Where the wych elm grows

Country Life UK|June 24, 2020

Where the wych elm grows
Fifty years after his death, Jenny Bardwell reflects on the life of Howards End author and King’s College Honorary Fellow E. M. Forster
Jenny Bardwell

A SMALL boy stood beside a large, overhanging tree in a Hertfordshire garden in the 1880s. According to folklore, if pigs’ teeth were found in a tree’s trunk, chewing a small piece of its bark could cure toothache. This wych elm, with its few embedded teeth, held a deep fascination for the young boy as he played in the grounds of his home.

The lad grew into the novelist E. M. Forster (Morgan to his friends), who died 50 years ago this month. The wych elm was in the grounds of Rooksnest, where Forster lived for 10 impressionable years. Fans of Howards End will know that the tree carries a mystical weight, just like the character Mrs Wilcox, who was born in the fictional house. The eagle-eyed might even have noticed that it was changed to a chestnut tree for the film starring Emma Thompson and Anthony Hopkins.

Forster’s six published novels, from Where Angels Fear to Tread to A Passage to India, are still popular today for their social comedy and portrayal of emotional entanglements against the scenic backdrops of Italy, Cambridge, India and the Home Counties. Howards End, published in 1910, put a little district of Hertfordshire firmly on the literary map.

Edward Morgan Forster was born in 1879 and barely knew his architect father, who died from tuberculosis before Morgan was two.

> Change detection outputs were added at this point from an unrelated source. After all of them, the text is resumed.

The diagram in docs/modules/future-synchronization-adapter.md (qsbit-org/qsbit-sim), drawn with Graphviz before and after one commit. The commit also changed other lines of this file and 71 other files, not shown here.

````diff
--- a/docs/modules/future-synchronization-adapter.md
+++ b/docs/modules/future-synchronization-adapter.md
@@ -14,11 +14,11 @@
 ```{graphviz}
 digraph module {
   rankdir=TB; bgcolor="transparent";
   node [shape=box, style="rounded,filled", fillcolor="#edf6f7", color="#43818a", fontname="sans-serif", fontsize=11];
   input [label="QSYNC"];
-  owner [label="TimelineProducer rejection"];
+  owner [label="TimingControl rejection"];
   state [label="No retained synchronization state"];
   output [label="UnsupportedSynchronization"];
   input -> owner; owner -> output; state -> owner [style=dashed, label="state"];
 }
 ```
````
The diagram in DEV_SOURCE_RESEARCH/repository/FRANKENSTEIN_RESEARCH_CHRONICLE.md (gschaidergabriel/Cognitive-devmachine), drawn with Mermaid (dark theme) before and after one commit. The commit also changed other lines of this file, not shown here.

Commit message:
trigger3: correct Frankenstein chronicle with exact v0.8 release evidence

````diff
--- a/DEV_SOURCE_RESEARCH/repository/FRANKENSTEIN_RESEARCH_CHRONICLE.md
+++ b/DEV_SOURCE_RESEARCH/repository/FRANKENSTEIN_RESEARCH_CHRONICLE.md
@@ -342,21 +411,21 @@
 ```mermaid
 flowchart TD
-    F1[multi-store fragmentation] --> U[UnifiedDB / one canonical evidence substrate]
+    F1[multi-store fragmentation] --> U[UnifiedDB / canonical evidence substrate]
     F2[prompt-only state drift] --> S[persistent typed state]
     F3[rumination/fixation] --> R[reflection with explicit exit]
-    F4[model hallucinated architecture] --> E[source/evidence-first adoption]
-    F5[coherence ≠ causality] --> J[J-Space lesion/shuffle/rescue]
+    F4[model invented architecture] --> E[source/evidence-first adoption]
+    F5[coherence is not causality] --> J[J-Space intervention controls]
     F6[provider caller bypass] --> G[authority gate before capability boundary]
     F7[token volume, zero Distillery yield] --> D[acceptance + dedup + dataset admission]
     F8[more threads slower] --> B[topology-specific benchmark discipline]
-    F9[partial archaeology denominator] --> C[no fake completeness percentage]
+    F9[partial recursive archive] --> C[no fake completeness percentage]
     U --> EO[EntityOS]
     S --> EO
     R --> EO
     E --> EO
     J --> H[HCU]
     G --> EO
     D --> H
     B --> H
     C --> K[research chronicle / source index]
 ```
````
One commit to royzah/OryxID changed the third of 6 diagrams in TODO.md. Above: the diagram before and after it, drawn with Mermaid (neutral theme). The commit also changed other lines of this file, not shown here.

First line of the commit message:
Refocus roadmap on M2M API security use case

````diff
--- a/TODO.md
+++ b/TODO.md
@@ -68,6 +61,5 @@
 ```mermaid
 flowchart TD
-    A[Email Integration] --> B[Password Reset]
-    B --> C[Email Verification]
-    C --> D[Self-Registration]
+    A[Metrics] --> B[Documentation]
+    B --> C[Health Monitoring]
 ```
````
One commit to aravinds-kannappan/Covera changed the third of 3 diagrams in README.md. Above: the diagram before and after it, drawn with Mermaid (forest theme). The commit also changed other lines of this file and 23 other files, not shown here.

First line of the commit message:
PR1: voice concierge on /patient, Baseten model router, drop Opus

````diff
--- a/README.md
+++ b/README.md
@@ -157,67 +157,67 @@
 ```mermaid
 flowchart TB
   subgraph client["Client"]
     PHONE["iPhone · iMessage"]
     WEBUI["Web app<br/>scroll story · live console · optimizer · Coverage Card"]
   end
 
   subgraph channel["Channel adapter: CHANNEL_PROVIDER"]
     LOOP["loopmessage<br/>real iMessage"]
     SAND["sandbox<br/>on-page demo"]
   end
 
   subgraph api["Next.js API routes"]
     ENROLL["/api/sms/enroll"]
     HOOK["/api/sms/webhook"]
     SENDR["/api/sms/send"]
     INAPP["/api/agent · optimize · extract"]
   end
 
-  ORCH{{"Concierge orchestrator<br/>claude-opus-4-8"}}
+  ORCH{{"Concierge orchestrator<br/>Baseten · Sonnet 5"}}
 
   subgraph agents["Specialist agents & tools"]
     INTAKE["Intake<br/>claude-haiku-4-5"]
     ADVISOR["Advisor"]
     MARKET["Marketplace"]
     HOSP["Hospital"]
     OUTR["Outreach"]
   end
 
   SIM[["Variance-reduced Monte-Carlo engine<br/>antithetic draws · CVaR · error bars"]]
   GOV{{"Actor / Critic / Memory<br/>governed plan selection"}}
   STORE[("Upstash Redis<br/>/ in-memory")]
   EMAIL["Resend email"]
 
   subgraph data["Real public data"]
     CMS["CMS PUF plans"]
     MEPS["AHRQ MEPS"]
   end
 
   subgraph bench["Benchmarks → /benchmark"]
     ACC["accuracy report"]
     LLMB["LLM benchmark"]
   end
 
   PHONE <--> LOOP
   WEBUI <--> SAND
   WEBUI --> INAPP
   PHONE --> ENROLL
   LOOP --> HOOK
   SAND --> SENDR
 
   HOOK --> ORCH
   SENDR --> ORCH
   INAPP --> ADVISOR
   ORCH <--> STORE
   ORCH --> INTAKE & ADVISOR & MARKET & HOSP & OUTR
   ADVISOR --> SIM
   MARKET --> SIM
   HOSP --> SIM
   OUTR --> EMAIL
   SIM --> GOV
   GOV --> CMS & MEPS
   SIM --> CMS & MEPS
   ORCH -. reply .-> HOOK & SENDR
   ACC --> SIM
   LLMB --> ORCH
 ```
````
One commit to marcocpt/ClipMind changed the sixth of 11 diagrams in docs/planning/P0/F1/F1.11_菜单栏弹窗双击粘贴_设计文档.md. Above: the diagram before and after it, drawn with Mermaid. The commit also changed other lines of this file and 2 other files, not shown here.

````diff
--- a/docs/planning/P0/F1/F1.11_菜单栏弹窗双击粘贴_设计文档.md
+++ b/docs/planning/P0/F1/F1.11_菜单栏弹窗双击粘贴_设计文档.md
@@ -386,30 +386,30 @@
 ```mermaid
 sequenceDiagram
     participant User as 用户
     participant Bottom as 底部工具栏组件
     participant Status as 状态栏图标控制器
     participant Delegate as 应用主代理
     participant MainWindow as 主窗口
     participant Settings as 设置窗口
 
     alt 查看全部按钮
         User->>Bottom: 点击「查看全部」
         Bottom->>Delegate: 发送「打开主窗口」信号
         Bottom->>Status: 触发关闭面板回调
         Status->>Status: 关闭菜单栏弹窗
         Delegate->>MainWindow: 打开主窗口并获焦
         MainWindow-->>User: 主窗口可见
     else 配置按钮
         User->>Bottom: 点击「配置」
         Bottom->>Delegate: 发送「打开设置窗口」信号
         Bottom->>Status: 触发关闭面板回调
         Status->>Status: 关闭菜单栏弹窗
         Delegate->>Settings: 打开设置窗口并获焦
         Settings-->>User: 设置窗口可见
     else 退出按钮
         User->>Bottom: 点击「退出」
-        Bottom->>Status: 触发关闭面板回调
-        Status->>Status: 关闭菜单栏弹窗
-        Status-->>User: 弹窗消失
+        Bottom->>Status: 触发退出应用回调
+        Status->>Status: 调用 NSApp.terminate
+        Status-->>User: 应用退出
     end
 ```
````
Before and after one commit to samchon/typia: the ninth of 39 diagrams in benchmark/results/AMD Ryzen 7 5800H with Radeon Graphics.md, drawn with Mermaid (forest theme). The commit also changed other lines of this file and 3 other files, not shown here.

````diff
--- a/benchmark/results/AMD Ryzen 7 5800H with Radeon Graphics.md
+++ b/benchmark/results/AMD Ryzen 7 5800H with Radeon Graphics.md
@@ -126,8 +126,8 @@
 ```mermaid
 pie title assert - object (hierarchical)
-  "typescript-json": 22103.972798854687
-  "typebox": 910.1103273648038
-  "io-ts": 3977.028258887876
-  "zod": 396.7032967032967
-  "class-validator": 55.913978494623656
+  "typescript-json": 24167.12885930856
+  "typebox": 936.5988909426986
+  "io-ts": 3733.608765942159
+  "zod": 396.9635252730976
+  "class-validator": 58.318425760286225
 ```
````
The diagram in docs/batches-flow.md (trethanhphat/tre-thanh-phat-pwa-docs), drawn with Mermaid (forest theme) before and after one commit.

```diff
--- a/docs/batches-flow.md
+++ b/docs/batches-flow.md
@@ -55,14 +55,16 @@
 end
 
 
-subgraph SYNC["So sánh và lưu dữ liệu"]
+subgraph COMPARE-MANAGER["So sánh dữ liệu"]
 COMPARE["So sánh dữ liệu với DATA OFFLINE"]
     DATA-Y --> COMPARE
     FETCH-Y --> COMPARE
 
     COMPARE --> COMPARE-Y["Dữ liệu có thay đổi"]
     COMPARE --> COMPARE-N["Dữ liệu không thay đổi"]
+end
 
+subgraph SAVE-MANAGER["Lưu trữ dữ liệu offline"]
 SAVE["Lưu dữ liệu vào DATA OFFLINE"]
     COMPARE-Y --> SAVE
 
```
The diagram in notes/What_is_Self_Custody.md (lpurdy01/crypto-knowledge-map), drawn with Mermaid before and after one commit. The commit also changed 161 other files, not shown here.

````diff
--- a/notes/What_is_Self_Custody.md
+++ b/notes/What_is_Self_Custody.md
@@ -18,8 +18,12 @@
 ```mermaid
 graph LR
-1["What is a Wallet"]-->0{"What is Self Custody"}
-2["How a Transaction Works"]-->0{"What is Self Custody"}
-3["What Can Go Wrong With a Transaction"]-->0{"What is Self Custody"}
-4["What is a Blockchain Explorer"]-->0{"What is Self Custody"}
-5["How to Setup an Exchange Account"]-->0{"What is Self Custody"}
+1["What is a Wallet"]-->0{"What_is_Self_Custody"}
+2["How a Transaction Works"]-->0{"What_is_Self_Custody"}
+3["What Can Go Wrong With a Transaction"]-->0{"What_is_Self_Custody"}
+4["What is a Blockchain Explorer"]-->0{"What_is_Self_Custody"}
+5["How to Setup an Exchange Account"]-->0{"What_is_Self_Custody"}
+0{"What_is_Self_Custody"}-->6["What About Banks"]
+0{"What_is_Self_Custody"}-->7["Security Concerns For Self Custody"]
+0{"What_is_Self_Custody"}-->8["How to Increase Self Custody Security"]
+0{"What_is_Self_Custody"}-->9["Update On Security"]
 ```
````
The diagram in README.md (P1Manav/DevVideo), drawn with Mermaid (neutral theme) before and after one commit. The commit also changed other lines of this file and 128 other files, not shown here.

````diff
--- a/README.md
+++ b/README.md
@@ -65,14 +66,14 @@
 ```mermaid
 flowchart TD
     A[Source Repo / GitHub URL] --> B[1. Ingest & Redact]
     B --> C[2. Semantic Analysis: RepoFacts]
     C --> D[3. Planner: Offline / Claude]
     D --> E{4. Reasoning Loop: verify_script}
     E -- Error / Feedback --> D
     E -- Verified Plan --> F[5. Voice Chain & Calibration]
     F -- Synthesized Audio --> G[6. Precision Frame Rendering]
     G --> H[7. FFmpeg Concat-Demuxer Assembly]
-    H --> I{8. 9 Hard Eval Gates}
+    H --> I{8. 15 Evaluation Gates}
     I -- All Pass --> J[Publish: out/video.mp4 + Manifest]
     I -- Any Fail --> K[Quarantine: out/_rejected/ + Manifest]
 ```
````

An only child, he shared houses and holidays with his adored mother, Lily, for most of her life. Soon after the pair left Rooksnest in 1893, Forster made schoolboy jottings describing the house, grounds and neighbours. He noted the ‘oblong built of red brick that had long lost its crudeness of colour’, a vine creeping around the brickwork, exposed beams on ceilings, the nursery, the paddock for his pony and cherry and pear trees, and was fascinated by the working farm close by, where he played and collected eggs. The small family had various property troubles, including battles with their landlord, Col Wilkinson, over their ad hoc, costly water supply, and there was the occasional invasion of mice.


You can read up to 3 premium stories before you subscribe to Magzter GOLD

Log in, if you are already a subscriber


Get unlimited access to thousands of curated premium stories and 5,000+ magazines


June 24, 2020